The Tarot is a philosophical system aimed at developing consciousness and finding balance.
Discover the transformative power of archetypes. For centuries now, the intriguing images of the Tarot have formed an endless source of inspiration for thinkers, seekers, artists and philosophers in learning to look beyond the familiar and penetrate down to the deeper layers of existence. But also in our modern world, they form a practical and effective system for gaining greater insight into humans in general and ourselves in particular.
old wisdom leads to new consciousness
Archetypes, myths and symbols are deeply anchored in the roots of our collective history. (Mythical) stories and images are used to pass on knowledge and experience from time immemorial. These are condensed pieces of information that, if we give them our attention, can be rich sources of insight. Connecting with archetypes often feels deeply familiar, and opens up new ways of looking at the reality of everyday life. read more
The first descriptions of the Tarot in the form of a card game date back to the early 14th century. Recent anthropological research, however, shows that many of the themes, symbols and archetypes depicted on the cards are older than language itself. This gives us access to the condensed knowledge of centuries of human thinking and experiencing.
Philosopher of science Ervin László puts it like this: "We as individuals are not immortal, but our experience is. The traces of everything we have ever experienced persist, and they can be forever recalled."

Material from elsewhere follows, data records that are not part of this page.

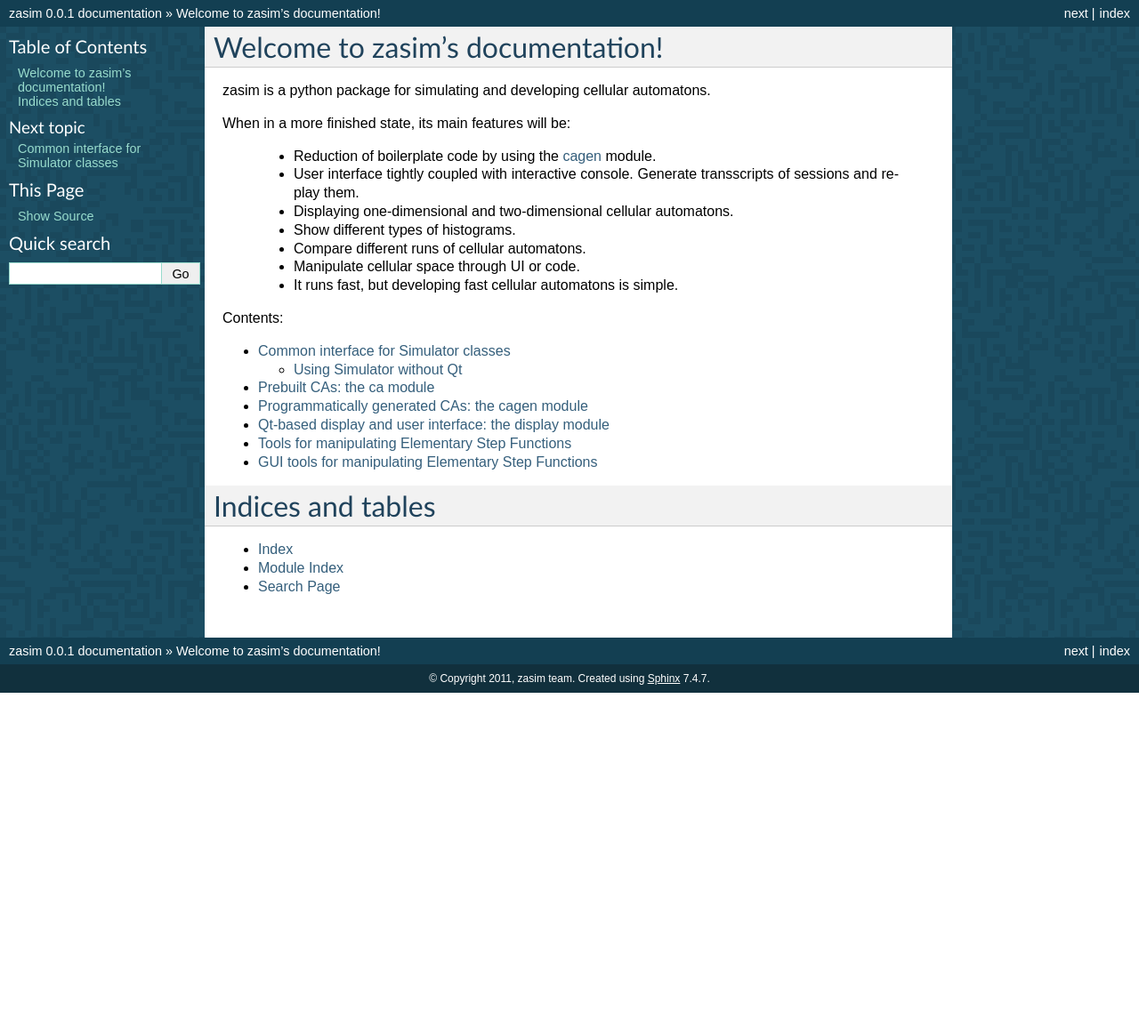
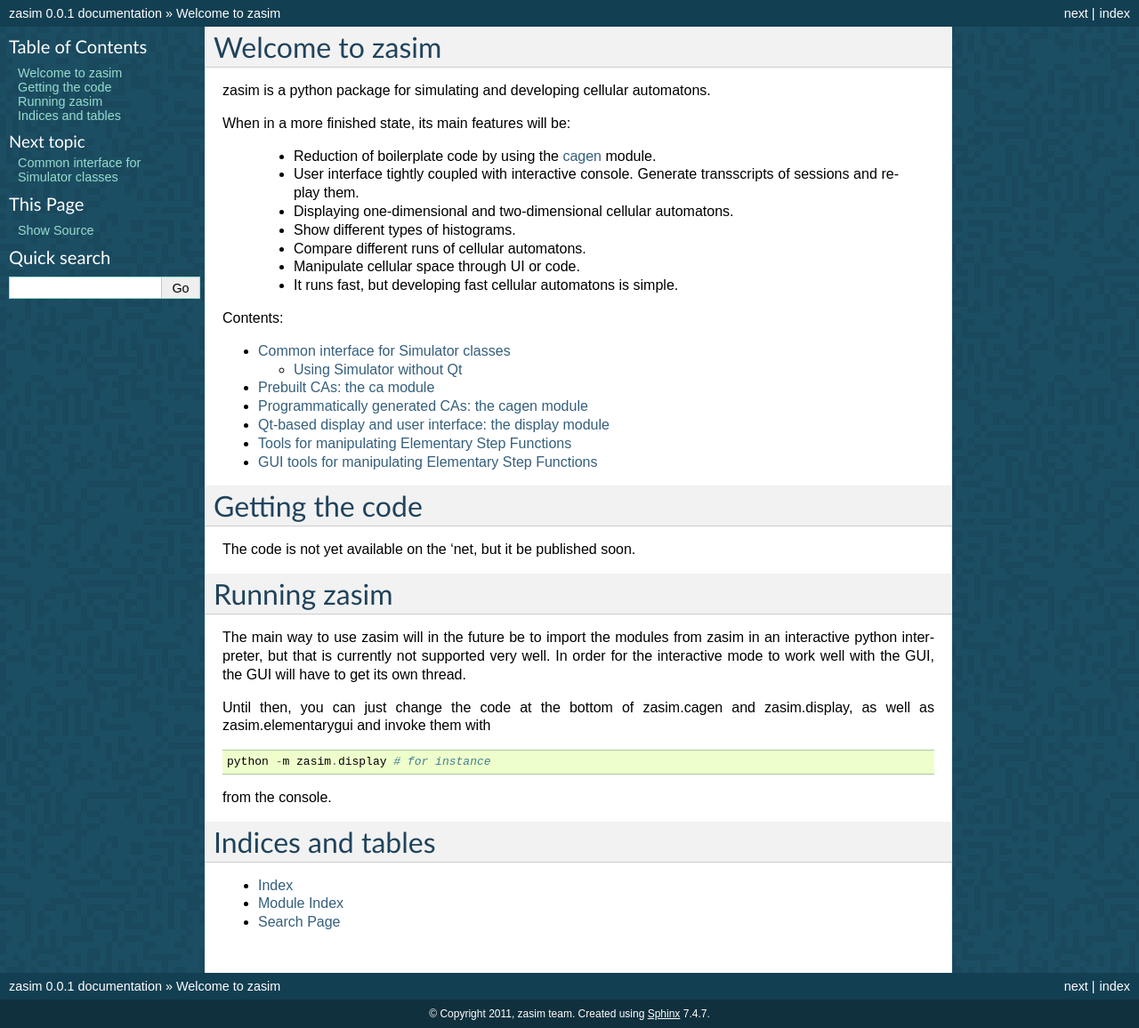
Before and after one commit to timo/zasim, a Sphinx documentation site: the page built from docs/index.rst, in a window 1280 px wide. Shown: the whole page at 89% size. Built offline with Sphinx 7.4.7, drawn with Linux system fonts in a browser that asks for light colours; formulas are drawn with MathJax 3; before the commit the page ends 900 px from its top, so only the background shows below that.

Commit message:
now that the sphinx docs are put up on zasim.wakelift.de, write a bit more about zasim.

```diff
--- a/docs/index.rst
+++ b/docs/index.rst
@@ -1,10 +1,5 @@
-.. zasim documentation master file, created by
-   sphinx-quickstart on Mon Aug 22 10:19:20 2011.
-   You can adapt this file completely to your liking, but it should at least
-   contain the root `toctree` directive.
-
-Welcome to zasim's documentation!
-=================================
+Welcome to zasim
+================
 
 zasim is a python package for simulating and developing cellular automatons.
 
@@ -31,6 +26,28 @@ Contents:
    elementarytools
    elementarygui
 
+Getting the code
+================
+
+The code is not yet available on the 'net, but it be published soon.
+
+Running zasim
+=============
+
+The main way to use zasim will in the future be to import the modules from
+zasim in an interactive python interpreter, but that is currently not supported
+very well. In order for the interactive mode to work well with the GUI, the GUI
+will have to get its own thread.
+
+Until then, you can just change the code at the bottom of zasim.cagen and
+zasim.display, as well as zasim.elementarygui and invoke them with
+
+::
+
+    python -m zasim.display # for instance
+
+from the console.
+
 Indices and tables
 ==================
 
```
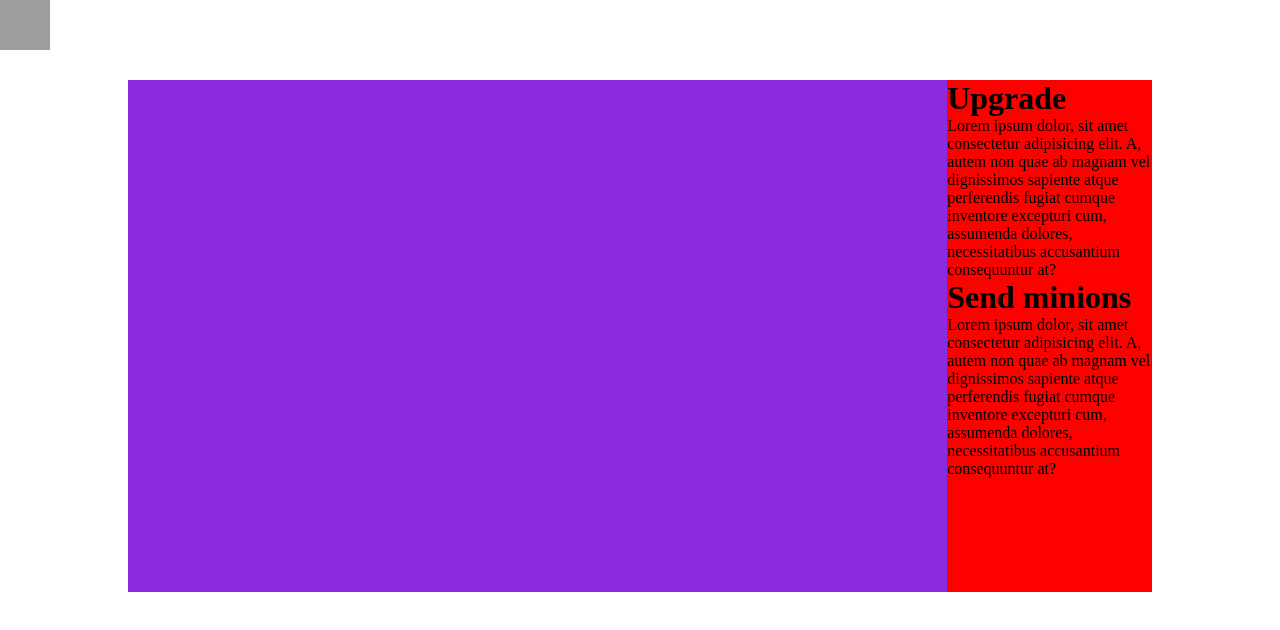
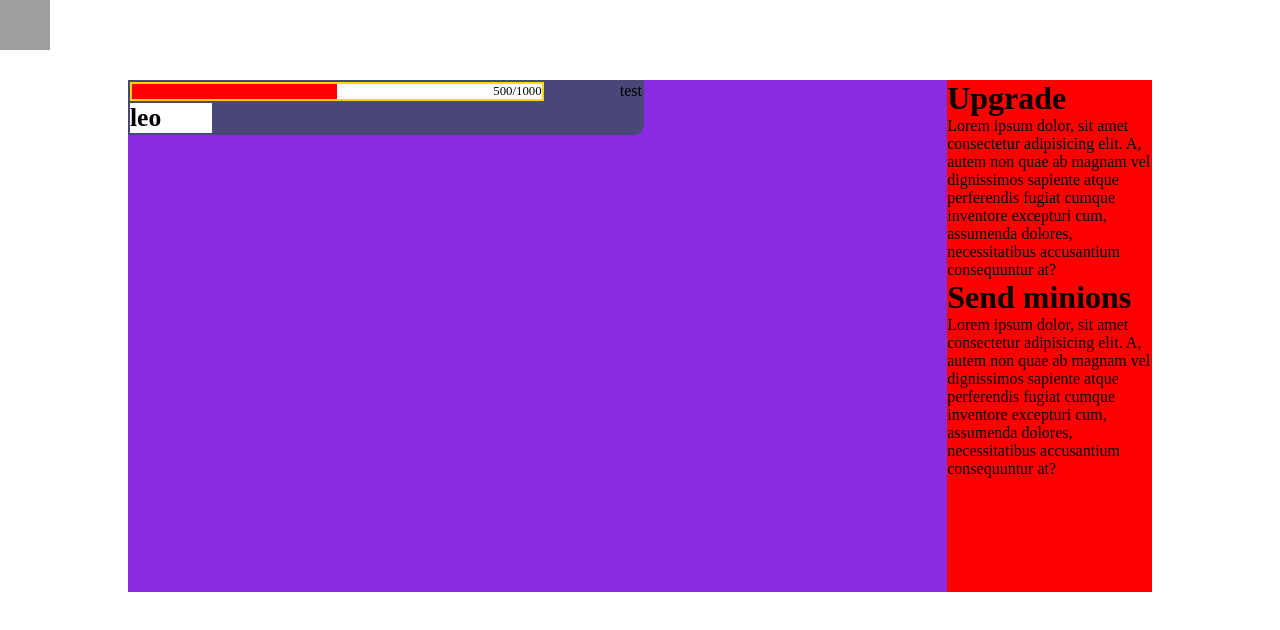
Before and after one commit to imperator93/mega-killer, a React (Vite) app: page / in a window 1280 px wide. Shown: the top 630 px of the page. Built offline with nearby package versions, Linux system fonts and the light colour scheme; grey boxes are pictures that could not be loaded.

Commit message:
started player info

```diff
--- a/src/App.tsx
+++ b/src/App.tsx
@@ -1,12 +1,22 @@
 import style from "./app.module.css";
 import { Crosshair } from "./Components/Crosshair/Crosshair";
+import { PlayerInfo } from "./Components/Player/PlayerInfo";
 import { Sidebar } from "./Components/Sidebar/Sidebar";
 
 export const App = () => {
   return (
     <div className={style["main"]}>
       <Crosshair />
-      <Sidebar />
+      <div
+        style={{
+          height: "100%",
+          display: "flex",
+          justifyContent: "space-between",
+        }}
+      >
+        <PlayerInfo />
+        <Sidebar />
+      </div>
     </div>
   );
 };
--- a/src/Components/Crosshair/crosshair.module.css
+++ b/src/Components/Crosshair/crosshair.module.css
@@ -1,7 +1,8 @@
 .crosshair {
-    position: absolute;
     width: 100px;
     height: 100px;
+    position: absolute;
     background: url("https://imgur.com/0fgS7oB.png");
     background-size: 100%;
+    z-index: 100;
 }
--- /dev/null
+++ b/src/Components/Player/PlayerInfo.tsx
@@ -0,0 +1,27 @@
+import style from "./playerInfo.module.css";
+
+export const PlayerInfo = () => {
+  const player = {
+    name: "leo",
+    currentHealth: 500,
+    maxHealth: 1000,
+    gold: 1000,
+  };
+  return (
+    <div className={style["player-info-main"]}>
+      <div className={style["flex-wrapper"]}>
+        <div className={style["health-bar-main"]}>
+          <div
+            className={style["health"]}
+            style={{
+              width: `${(player.currentHealth / player.maxHealth) * 100}%`,
+            }}
+          ></div>
+          {player.currentHealth}/{player.maxHealth}
+        </div>
+        <h2 className={style["name"]}>{player.name}</h2>
+      </div>
+      <div>test</div>
+    </div>
+  );
+};
--- /dev/null
+++ b/src/Components/Player/playerInfo.module.css
@@ -0,0 +1,40 @@
+.player-info-main {
+    height: 10%;
+    width: 50%;
+    display: flex;
+    justify-content: space-between;
+    gap: 2px;
+    border-bottom-right-radius: 10px;
+    background-color: rgb(10, 100, 15, 0.5);
+    padding: 2px;
+}
+
+.flex-wrapper {
+    width:80%;
+    display: flex;
+    flex-direction: column;
+    gap: 2px;
+}
+
+.health-bar-main {
+    height: 30%;
+    width: 100%;
+    background-color: white;
+    border: 2px solid gold;
+    font-size: 1vw;
+    display: flex;
+    justify-content: space-between;
+}
+
+.health {
+    height: 100%;
+    background-color: red;
+    z-index: 1;
+}
+
+.name {
+    width: 20%;
+    background-color: white;
+    color: black;
+    font-size: 2vw;
+}
--- a/src/Components/Sidebar/sidebar.module.css
+++ b/src/Components/Sidebar/sidebar.module.css
@@ -2,7 +2,6 @@
     width: 20%;
     height: 100%;
     position: relative;
-    left: 80%;
     background-color: red;
     overflow: hidden;
     cursor: pointer;
```
Also changed, not shown: 2 other files (tests, documents, lock files or other folders).
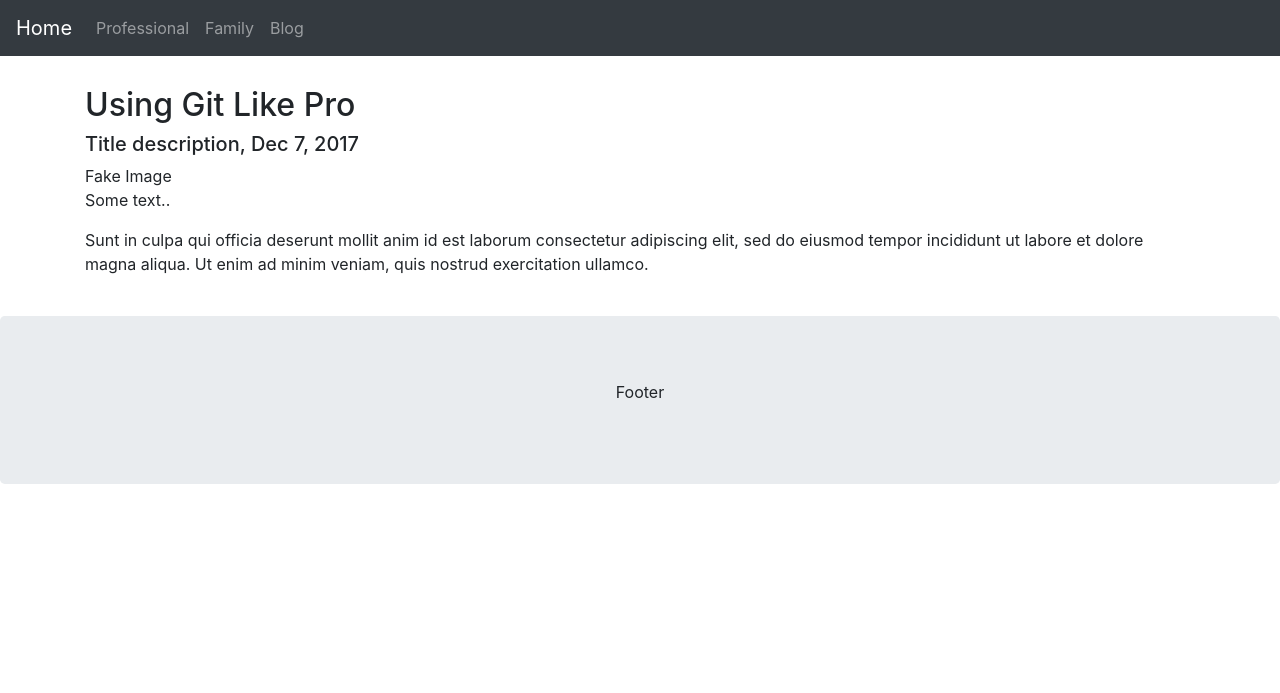
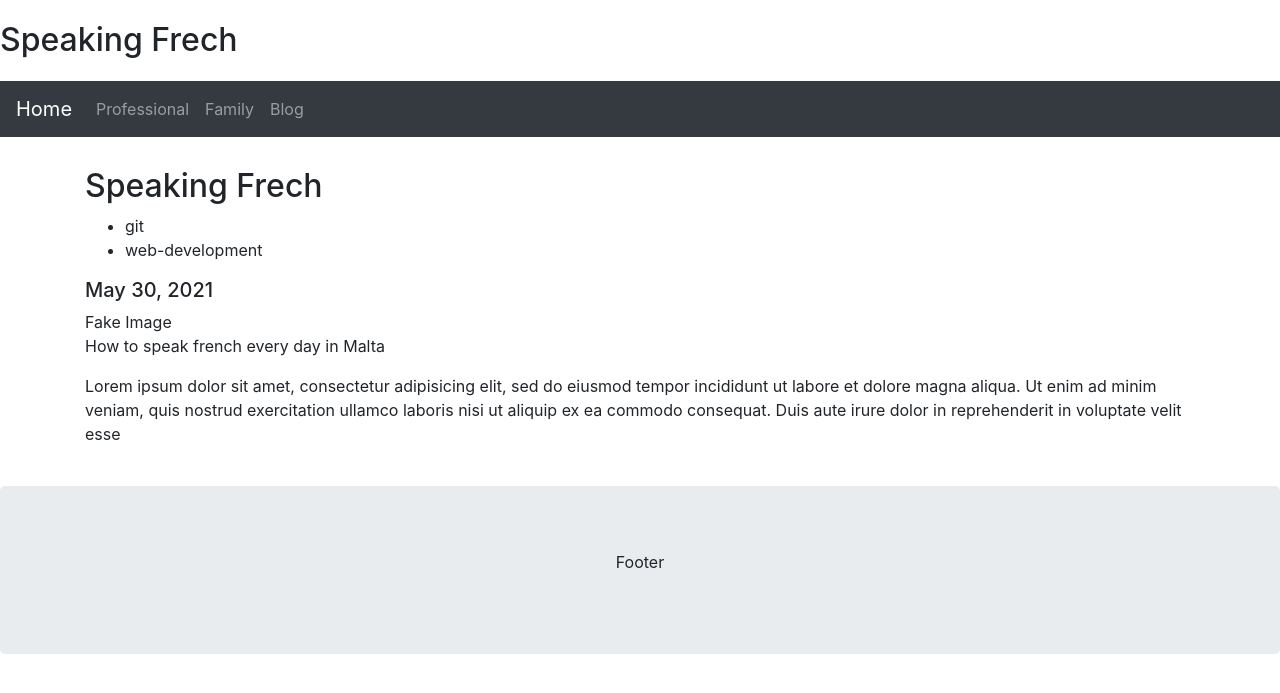
Before and after one commit to hilquiasferreira/hilquiasferreira.github.io, a Jekyll site: the page built from _posts/2021-05-30-google-post3.markdown, in a window 1280 px wide. Shown: the top 693 px of the page. Built offline with Jekyll 4.4.1, drawn with Linux system fonts in a browser that asks for light colours.

Commit message:
defaultpage

```diff
--- a/_layouts/default.html
+++ b/_layouts/default.html
@@ -6,6 +6,11 @@
 </head>
 
 <body>
+
+	{%- if page.title -%}
+	<h1 class="page-heading">{{ page.title }}</h1>
+	{%- endif -%}
+
 	<nav class="navbar navbar-expand-sm bg-dark navbar-dark">
 		<a class="navbar-brand" href="#">Home</a>
 		<button class="navbar-toggler" type="button" data-toggle="collapse" data-target="#collapsibleNavbar">
--- a/_layouts/post.html
+++ b/_layouts/post.html
@@ -7,34 +7,26 @@ layout: default
   <div class="row">
     <div class="col">
       <h2>{{ page.title | escape }}</h2>
-      <h5>Title description, Dec 7, 2017</h5>
+
+      <ul class="post-categories">
+          {%- for tag in page.categories -%}
+          <li>{{ tag }}</li>
+          {%- endfor -%}
+        </ul>
+
+      <h5>{{ page.date | date: date_format }}</h5>
       <div class="fakeimg">Fake Image</div>
-      <p>Some text..</p>
-      <p>Sunt in culpa qui officia deserunt mollit anim id est laborum consectetur adipiscing elit, sed do eiusmod
-        tempor incididunt ut labore et dolore magna aliqua. Ut enim ad minim veniam, quis nostrud exercitation ullamco.
+      <p>How to speak french every day in Malta</p>
+      <p>
+
+       {{ content }}
+
       </p>
       <br>
     </div>
   </div>
 </div>
 
-
-<!--
-<div class="post-container">
-<a class="post-link" href="{{ page.url | relative_url }}">
-	<h2 class="post-title">{{ page.title | escape }}</h2>
-</a>
-<div class="post-meta">
-	<ul class="post-categories">
-		{%- for tag in page.categories -%}
-		<li>{{ tag }}</li>
-		{%- endfor -%}
-	</ul>
-	<div class="post-date"><i class="icon-calendar"></i>{{ page.date | date: date_format }}</div>
-</div>
-<div class="post">
-	{{ content }}
-</div>
 {%- if site.plainwhite.disqus_shortname -%}
 <div id="disqus_thread" style="margin-top:25px"></div>
   <script>
@@ -52,4 +44,3 @@ layout: default
   <noscript>Please enable JavaScript to view the <a href="https://disqus.com/?ref_noscript" rel="nofollow">comments powered by Disqus.</a></noscript>
 </div>
 {%- endif -%}
--->
--- a/_posts/2021-05-30-google-post3.markdown
+++ b/_posts/2021-05-30-google-post3.markdown
@@ -1,11 +1,11 @@
 ---
-title: Using Git Like Pro
+title: Speaking Frech
 layout: post
 summary: Learn git commands
 categories:
     - git
     - web-development
-thumbnail: ../assets/img/posts/python-vs-code.png
+thumbnail: ../assets/img/posts/1-img-blog.png
 author: Hilquias Ferreira
 ---
 
```
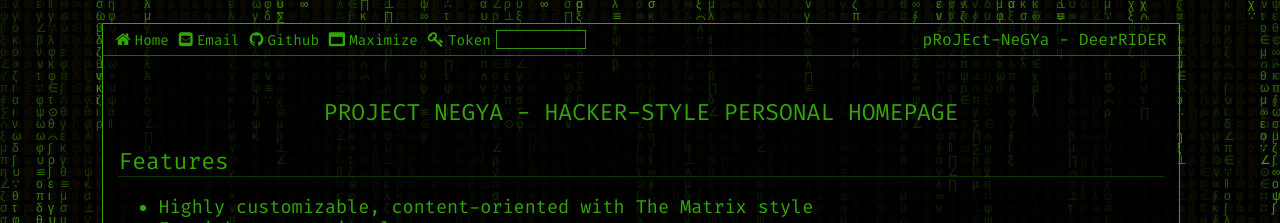
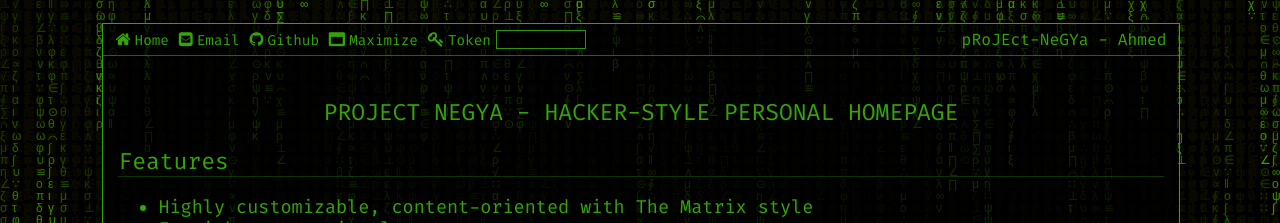
Before and after one commit to xamedz/xamedz.github.io, a Jekyll site: the page built from pages/index.md, in a window 1280 px wide. Shown: the top 223 px of the page. Built offline with Jekyll 4.4.1, drawn with Linux system fonts in a browser that asks for light colours; formulas are drawn with MathJax 3.

Commit message:
Update _config.yml
hange

```diff
--- a/_config.yml
+++ b/_config.yml
@@ -1,6 +1,6 @@
 ## Settings
 title: pRoJEct-NeGYa
-owner: "DeerRIDER"
+owner: "Ahmed"
 url: "https://akiritsu.github.io"
 baseurl: "/pRoJEct-NeGYa"
 permalink: /:title/
```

In addition to individual coaching sessions, workshops and courses for private individuals ESSENCE >> coaching offers courses and team coaching for professionals (including leadership training). In these (group)sessions, research is done with the help of archetypes to reveal unseen aspects and possibilities and with a fresh look at things new perspectives will emerge.
Swiss psychiatrist and psychologist Carl Gustav Jung (1875 - 1961) was a pioneer in the area of research into the unconscious and the founder of analytical psychology. He examined the dynamics of the human spirit in all its facets and, alongside a scientific approach, also employed philosophy, mythology, art, religion, and self-examination. Image: portrait of C.G. Jung by Barabeke. read more
Jung held that in addition to our own personal (un)consciousness, that develops through our own experience, we are also shaped for a large part by what he called 'the collective unconscious'. An area where humanity's unconscious universal patterns of thoughts and emotions are stored. In other words, whether we are conscious of it or not, we are all part of the collective and affected by it. He called the patterns he discovered in this field 'archetypes'. Archetypes are possibilities or tendencies we have for developing in a certain way. They express themselves in images and symbols that can also be found in dreams, fairy tales, and myths, and they are often described in world religions.
Jung considered an archetype to be a 'bridge' between the unconscious (and the collective unconscious) and the conscious mind. An aid in bringing the knowledge stored in our subconscious to the surface and integrating it into our consciousness. According to Jung, by studying archetypes we can get to know ourselves better because we recognize in them our own hopes, aspirations, and fears.
Neurological research has shown that our subconscious speaks the language of symbols and images - such as those in dreams - and does not read or recognize words.
Because our conscious mind recognizes both, a powerful symbiosis is formed between word (explanation) and image (archetype). In this way, the images of the Tarot can provide greater insight into the human experience at the material, emotional, intellectual, and spiritual levels, and form a navigation system for the road map of life. It is remarkable to see how, in this way, people are able to get in touch with what they already know deep inside.